better be understood from the details given in the following chart—

1. Good research is systematic: It means that research is structured with specified steps to be
taken in a specified sequence in accordance with the well defined set of rules. Systematic
characteristic of the research does not rule out creative thinking but it certainly does reject the
use of guessing and intuition in arriving at conclusions.

2. Good research is logical: This implies that research is guided by the rules of logical reasoning
and the logical process of induction and deduction are of great value in carrying out research.
Induction is the process of reasoning from a part to the whole whereas deduction is the process
of reasoning from some premise to a conclusion which follows from that very premise. In fact,
logical reasoning makes research more meaningful in the context of decision making.

3. Good research is empirical: It implies that research is related basically to one or more aspects
of a real situation and deals with concrete data that provides a basis for external validity to
research results.

4. Good research is replicable: This characteristic allows research results to be verified by

replicating the study and thereby building a sound basis for decisions.

(Danny N. Bellenger and Barnett, A. Greenberg, 1978, p. 107–108)


The Encyclopedia of Social Sciences, Vol. IX, MacMillan, 1930

Practical Research Methods, Dawson, Catherine, 2002
Scientific Social Surveys and Research, Pauline V. Young, 1970
Marketing Research—A Management Information Approach, Danny N. Bellenger and
Barnett, A. Greenberg, 1978

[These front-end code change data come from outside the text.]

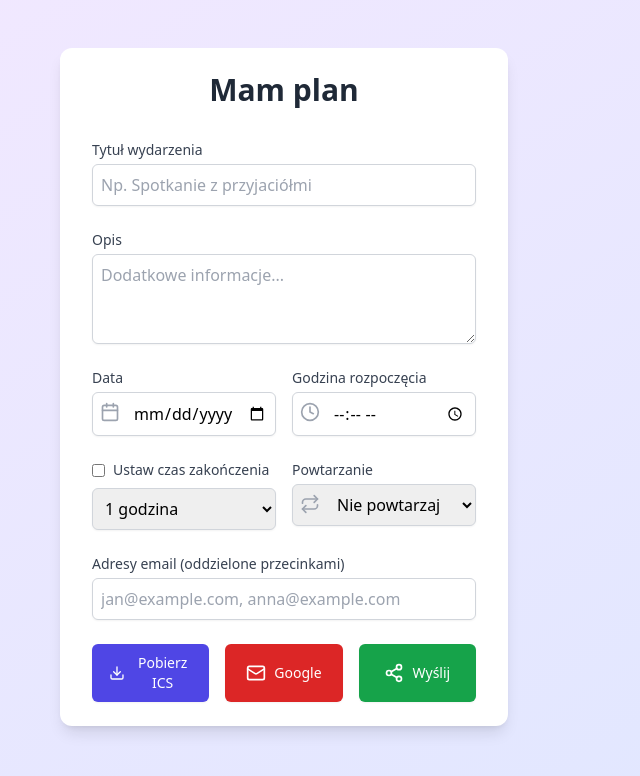
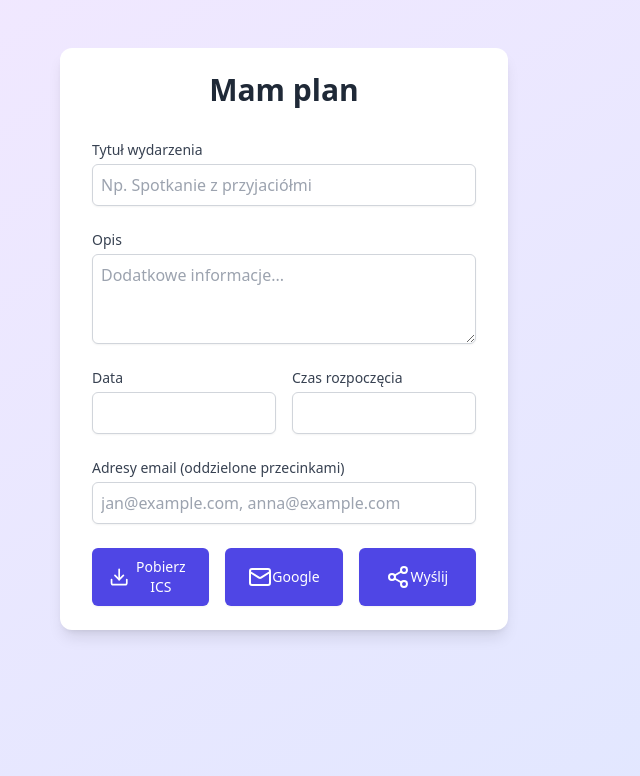
Before and after one commit to danwlew/mamplan, a React (Vite) app: page / in a window 1280 px wide. Shown: the top 776 px of the page, without its empty margins (356-996 px from the left). Built offline with nearby package versions, Linux system fonts and the light colour scheme.

Commit message:
Update App.tsx
drobne ulepszenia

```diff
--- a/src/App.tsx
+++ b/src/App.tsx
@@ -4,79 +4,73 @@ import { createEvents } from 'ics';
 import { format, addMinutes, differenceInMinutes } from 'date-fns';
 
 function App() {
-  const [title, setTitle] = useState('');
-  const [description, setDescription] = useState('');
-  const [date, setDate] = useState('');
-  const [time, setTime] = useState('');
-  const [endTime, setEndTime] = useState('');
-  const [duration, setDuration] = useState('60');
-  const [recurrence, setRecurrence] = useState('none');
-  const [emails, setEmails] = useState('');
-  const [useEndTime, setUseEndTime] = useState(false);
+  const [formData, setFormData] = useState({
+    title: '',
+    description: '',
+    date: '',
+    time: '',
+    endTime: '',
+    duration: '60',
+    recurrence: 'none',
+    emails: '',
+    useEndTime: false,
+  });
+
+  const handleChange = (e) => {
+    const { name, value, type, checked } = e.target;
+    setFormData((prev) => ({
+      ...prev,
+      [name]: type === 'checkbox' ? checked : value,
+    }));
+  };
 
   const calculateDuration = () => {
+    const { date, time, endTime } = formData;
     if (!date || !time || !endTime) return 0;
     const startDateTime = new Date(`${date}T${time}`);
     const endDateTime = new Date(`${date}T${endTime}`);
     return differenceInMinutes(endDateTime, startDateTime);
   };
 
-  const handleEndTimeChange = (e: React.ChangeEvent<HTMLInputElement>) => {
-    setEndTime(e.target.value);
-    if (date && time && e.target.value) {
-      const durationMinutes = calculateDuration();
-      setDuration(durationMinutes.toString());
-    }
-  };
-
-  const handleTimeChange = (e: React.ChangeEvent<HTMLInputElement>) => {
-    setTime(e.target.value);
-    if (useEndTime && date && endTime) {
-      const durationMinutes = calculateDuration();
-      setDuration(durationMinutes.toString());
-    }
-  };
-
   const handleGenerateICS = () => {
+    const { date, time, title, description, duration, recurrence } = formData;
     const [year, month, day] = date.split('-').map(Number);
     const [hours, minutes] = time.split(':').map(Number);
 
     const event = {
       start: [year, month, day, hours, minutes],
       duration: { minutes: parseInt(duration) },
-      title: title,
-      description: description,
-      recurrenceRule: recurrence === 'none' ? undefined : `FREQ=${recurrence.toUpperCase()}`
+      title,
+      description,
+      recurrenceRule: recurrence === 'none' ? undefined : `FREQ=${recurrence.toUpperCase()}`,
     };
 
-    createEvents([event], (error: Error | undefined, value: string) => {
+    createEvents([event], (error, value) => {
       if (error) {
         console.log(error);
         return;
       }
-
       const blob = new Blob([value], { type: 'text/calendar' });
       const url = URL.createObjectURL(blob);
       const link = document.createElement('a');
       link.href = url;
       link.download = 'plan-event.ics';
-      document.body.appendChild(link);
       link.click();
-      document.body.removeChild(link);
       URL.revokeObjectURL(url);
     });
   };
 
   const handleAddToGoogle = () => {
+    const { date, time, title, description, duration, recurrence } = formData;
     const dateTimeStr = `${date}T${time}:00`;
-    const endDateTime = new Date(dateTimeStr);
-    endDateTime.setMinutes(endDateTime.getMinutes() + parseInt(duration));
+    const endDateTime = addMinutes(new Date(dateTimeStr), parseInt(duration));
 
     const googleUrl = new URL('https://calendar.google.com/calendar/render');
     googleUrl.searchParams.append('action', 'TEMPLATE');
     googleUrl.searchParams.append('text', title);
     googleUrl.searchParams.append('details', description);
-    googleUrl.searchParams.append('dates',
+    googleUrl.searchParams.append(
+      'dates',
       `${dateTimeStr.replace(/[-:]/g, '')}/${format(endDateTime, "yyyyMMdd'T'HHmmss")}`
     );
 
@@ -88,6 +82,7 @@ function App() {
   };
 
   const handleShareViaEmail = () => {
+    const { date, time, duration, title, description, emails } = formData;
     const dateTimeStr = `${date}T${time}:00`;
     const endDateTime = addMinutes(new Date(dateTimeStr), parseInt(duration));
 
@@ -97,12 +92,15 @@ function App() {
 
     const subject = encodeURIComponent(title);
     const body = encodeURIComponent(
-      `Zapraszam na wydarzenie:\n\n` +
-      `${title}\n` +
-      `Data: ${formattedDate}\n` +
-      `Czas: ${formattedStartTime} - ${formattedEndTime}\n\n` +
-      `${description}\n\n` +
-      `Dodaj do swojego kalendarza klikając w załączony plik .ics`
+      `Zapraszam na wydarzenie:
+
+${title}
+Data: ${formattedDate}
+Czas: ${formattedStartTime} - ${formattedEndTime}
+
+${description}
+
+Dodaj do swojego kalendarza klikając w załączony plik .ics`
     );
 
     const mailtoLink = `mailto:${emails}?subject=${subject}&body=${body}`;
@@ -113,170 +111,40 @@ function App() {
     <div className="min-h-screen bg-gradient-to-br from-purple-100 to-indigo-100 py-12 px-4 sm:px-6 lg:px-8">
       <div className="max-w-md mx-auto bg-white rounded-xl shadow-lg overflow-hidden">
         <div className="px-8 py-6">
-          <h1 className="text-3xl font-bold text-center text-gray-800 mb-8">
-            Mam plan
-          </h1>
-
+          <h1 className="text-3xl font-bold text-center text-gray-800 mb-8">Mam plan</h1>
           <div className="space-y-6">
-            <div>
-              <label className="block text-sm font-medium text-gray-700">
-                Tytuł wydarzenia
-              </label>
-              <input
-                type="text"
-                value={title}
-                onChange={(e) => setTitle(e.target.value)}
-                className="mt-1 block w-full rounded-md border-gray-300 shadow-sm focus:border-indigo-500 focus:ring-indigo-500 p-2 border"
+            {/** Title Input **/}
+            <InputField
+              label="Tytuł wydarzenia"
+              name="title"
+              value={formData.title}
+              onChange={handleChange}
               placeholder="Np. Spotkanie z przyjaciółmi"
             />
-            </div>
-
-            <div>
-              <label className="block text-sm font-medium text-gray-700">
-                Opis
-              </label>
-              <textarea
-                value={description}
-                onChange={(e) => setDescription(e.target.value)}
-                className="mt-1 block w-full rounded-md border-gray-300 shadow-sm focus:border-indigo-500 focus:ring-indigo-500 p-2 border"
-                rows={3}
+            {/** Description Input **/}
+            <InputField
+              label="Opis"
+              name="description"
+              value={formData.description}
+              onChange={handleChange}
               placeholder="Dodatkowe informacje..."
+              isTextArea
             />
-            </div>
-
-            <div className="grid grid-cols-2 gap-4">
-              <div>
-                <label className="block text-sm font-medium text-gray-700">
-                  Data
-                </label>
-                <div className="mt-1 relative">
-                  <Calendar className="absolute left-2 top-2.5 h-5 w-5 text-gray-400" />
-                  <input
-                    type="date"
-                    value={date}
-                    onChange={(e) => setDate(e.target.value)}
-                    className="block w-full pl-10 rounded-md border-gray-300 shadow-sm focus:border-indigo-500 focus:ring-indigo-500 p-2 border"
-                  />
-                </div>
-              </div>
-
-              <div>
-                <label className="block text-sm font-medium text-gray-700">
-                  Godzina rozpoczęcia
-                </label>
-                <div className="mt-1 relative">
-                  <Clock className="absolute left-2 top-2.5 h-5 w-5 text-gray-400" />
-                  <input
-                    type="time"
-                    value={time}
-                    onChange={handleTimeChange}
-                    className="block w-full pl-10 rounded-md border-gray-300 shadow-sm focus:border-indigo-500 focus:ring-indigo-500 p-2 border"
-                  />
-                </div>
-              </div>
-            </div>
-
-            <div className="grid grid-cols-2 gap-4">
-              <div>
-                <label className="flex items-center text-sm font-medium text-gray-700 mb-2">
-                  <input
-                    type="checkbox"
-                    checked={useEndTime}
-                    onChange={(e) => setUseEndTime(e.target.checked)}
-                    className="mr-2 rounded border-gray-300"
-                  />
-                  Ustaw czas zakończenia
-                </label>
-                {useEndTime ? (
-                  <div className="relative">
-                    <Clock className="absolute left-2 top-2.5 h-5 w-5 text-gray-400" />
-                    <input
-                      type="time"
-                      value={endTime}
-                      onChange={handleEndTimeChange}
-                      className="block w-full pl-10 rounded-md border-gray-300 shadow-sm focus:border-indigo-500 focus:ring-indigo-500 p-2 border"
-                    />
-                  </div>
-                ) : (
-                  <select
-                    value={duration}
-                    onChange={(e) => setDuration(e.target.value)}
-                    className="mt-1 block w-full rounded-md border-gray-300 shadow-sm focus:border-indigo-500 focus:ring-indigo-500 p-2 border"
-                  >
-                    <option value="15">15 minut</option>
-                    <option value="30">30 minut</option>
-                    <option value="45">45 minut</option>
-                    <option value="60">1 godzina</option>
-                    <option value="90">1.5 godziny</option>
-                    <option value="120">2 godziny</option>
-                    <option value="180">3 godziny</option>
-                    <option value="240">4 godziny</option>
-                    <option value="300">5 godzin</option>
-                    <option value="360">6 godzin</option>
-                    <option value="420">7 godzin</option>
-                    <option value="480">8 godzin</option>
-                  </select>
-                )}
-              </div>
-
-              <div>
-                <label className="block text-sm font-medium text-gray-700">
-                  Powtarzanie
-                </label>
-                <div className="mt-1 relative">
-                  <Repeat className="absolute left-2 top-2.5 h-5 w-5 text-gray-400" />
-                  <select
-                    value={recurrence}
-                    onChange={(e) => setRecurrence(e.target.value)}
-                    className="block w-full pl-10 rounded-md border-gray-300 shadow-sm focus:border-indigo-500 focus:ring-indigo-500 p-2 border"
-                  >
-                    <option value="none">Nie powtarzaj</option>
-                    <option value="daily">Codziennie</option>
-                    <option value="weekly">Co tydzień</option>
-                    <option value="monthly">Co miesiąc</option>
-                    <option value="yearly">Co rok</option>
-                  </select>
-                </div>
-              </div>
-            </div>
-
-            <div>
-              <label className="block text-sm font-medium text-gray-700">
-                Adresy email (oddzielone przecinkami)
-              </label>
-              <input
-                type="text"
-                value={emails}
-                onChange={(e) => setEmails(e.target.value)}
-                className="mt-1 block w-full rounded-md border-gray-300 shadow-sm focus:border-indigo-500 focus:ring-indigo-500 p-2 border"
+            {/** Date and Time Inputs **/}
+            <DateTimeFields formData={formData} handleChange={handleChange} calculateDuration={calculateDuration} />
+            {/** Email Input **/}
+            <InputField
+              label="Adresy email (oddzielone przecinkami)"
+              name="emails"
+              value={formData.emails}
+              onChange={handleChange}
               placeholder="jan@example.com, anna@example.com"
             />
-            </div>
-
+            {/** Action Buttons **/}
             <div className="grid grid-cols-3 gap-4">
-              <button
-                onClick={handleGenerateICS}
-                className="flex items-center justify-center px-4 py-2 border border-transparent rounded-md shadow-sm text-sm font-medium text-white bg-indigo-600 hover:bg-indigo-700 focus:outline-none focus:ring-2 focus:ring-offset-2 focus:ring-indigo-500"
-              >
-                <Download className="h-5 w-5 mr-2" />
-                Pobierz ICS
-              </button>
-
-              <button
-                onClick={handleAddToGoogle}
-                className="flex items-center justify-center px-4 py-2 border border-transparent rounded-md shadow-sm text-sm font-medium text-white bg-red-600 hover:bg-red-700 focus:outline-none focus:ring-2 focus:ring-offset-2 focus:ring-red-500"
-              >
-                <Mail className="h-5 w-5 mr-2" />
-                Google
-              </button>
-
-              <button
-                onClick={handleShareViaEmail}
-                className="flex items-center justify-center px-4 py-2 border border-transparent rounded-md shadow-sm text-sm font-medium text-white bg-green-600 hover:bg-green-700 focus:outline-none focus:ring-2 focus:ring-offset-2 focus:ring-green-500"
-              >
-                <Share2 className="h-5 w-5 mr-2" />
-                Wyślij
-              </button>
+              <ActionButton label="Pobierz ICS" icon={<Download />} onClick={handleGenerateICS} />
+              <ActionButton label="Google" icon={<Mail />} onClick={handleAddToGoogle} />
+              <ActionButton label="Wyślij" icon={<Share2 />} onClick={handleShareViaEmail} />
             </div>
           </div>
         </div>
@@ -285,4 +153,72 @@ function App() {
   );
 }
 
+function InputField({ label, name, value, onChange, placeholder, isTextArea = false }) {
+  return (
+    <div>
+      <label className="block text-sm font-medium text-gray-700">{label}</label>
+      {isTextArea ? (
+        <textarea
+          name={name}
+          value={value}
+          onChange={onChange}
+          className="mt-1 block w-full rounded-md border-gray-300 shadow-sm focus:border-indigo-500 focus:ring-indigo-500 p-2 border"
+          rows={3}
+          placeholder={placeholder}
+        />
+      ) : (
+        <input
+          type="text"
+          name={name}
+          value={value}
+          onChange={onChange}
+          className="mt-1 block w-full rounded-md border-gray-300 shadow-sm focus:border-indigo-500 focus:ring-indigo-500 p-2 border"
+          placeholder={placeholder}
+        />
+      )}
+    </div>
+  );
+}
+
+function DateTimeFields({ formData, handleChange, calculateDuration }) {
+  return (
+    <div className="grid grid-cols-2 gap-4">
+      <InputField
+        label="Data"
+        name="date"
+        value={formData.date}
+        onChange={handleChange}
+        placeholder=""
+      />
+      <InputField
+        label="Czas rozpoczęcia"
+        name="time"
+        value={formData.time}
+        onChange={handleChange}
+        placeholder=""
+      />
+      {formData.useEndTime && (
+        <InputField
+          label="Czas zakończenia"
+          name="endTime"
+          value={formData.endTime}
+          onChange={handleChange}
+        />
+      )}
+    </div>
+  );
+}
+
+function ActionButton({ label, icon, onClick }) {
+  return (
+    <button
+      onClick={onClick}
+      className="flex items-center justify-center px-4 py-2 border border-transparent rounded-md shadow-sm text-sm font-medium text-white bg-indigo-600 hover:bg-indigo-700 focus:outline-none focus:ring-2 focus:ring-offset-2 focus:ring-indigo-500"
+    >
+      {icon}
+      {label}
+    </button>
+  );
+}
+
 export default App;
```
Lines whose indentation alone changed are shown as unchanged.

Synopsis is a brief presentation which describes the purpose of research and method of
conducting research. Main features of Synopsis are:

A. There should be first page ; cover page should spell out the title, name of candidate with his
registration number, name of guide, subject / department to which the candidate belongs.

B. Title: This gives the first impression to the reader, it should be concise, and it should reflect
nature of study and relationship between hypothesis and guiding question.

C. Introduction: It should be short but informative. It should be direct to the point. Be clear in
stating your problem. There should be logic in progression from identification of problem o f
raising formal question. You can also justify your interest in the topic in the introduction.

D. Literature review: It is important that you study all the currently available literature before
initiating proposal. This give an adequate knowledge of the topic, it helps to have critical
appraisal of ideas and hypothesis that are raised in the literature and also those that get generated
in your mind. It also informs you if the topic has been researched in past and which aspect was
researched. Literature review should give information which supports the study and method
utilized in the study. The information source can be from journals – review articles, textbooks of
medicine, internet, colleagues, mentors, experts, seminars etc.

E. Aims and Objectives: After one has gone through the above process he can spell out the
objectives of study. It is putting down steps by which one will attempt to achieve answers to the
questions that made the study. The objectives should be certainly in tune with the title of the

F. Scope: Be clear that you have defined the boundaries of your study or else you will be
gathering a lot of information which is of no significance to your study. The range of literature
study should be from significant past to most recent inputs on the subject under study.

G. Method: It describes the subjects / participants; it states the research design and procedure.

H. References / Bibliography: It is important component o f the study. We have to state the

sources from where we have been able to create purposes of the study. It has to be written in a
particular format, alphabetical order of the author’s last name who have been referred, followed
b y the publication, publisher and edition etc. internet reference should be stated along with
complete URL address and the date, and time of surfing for referencing, journals have to be
referred with authors last name in alphabetical order, article referred, journal name and volume
details. (Harvard system of Referencing)


Dr Anoop Nigwekar, 2008, Science and art of writing a Synopsis,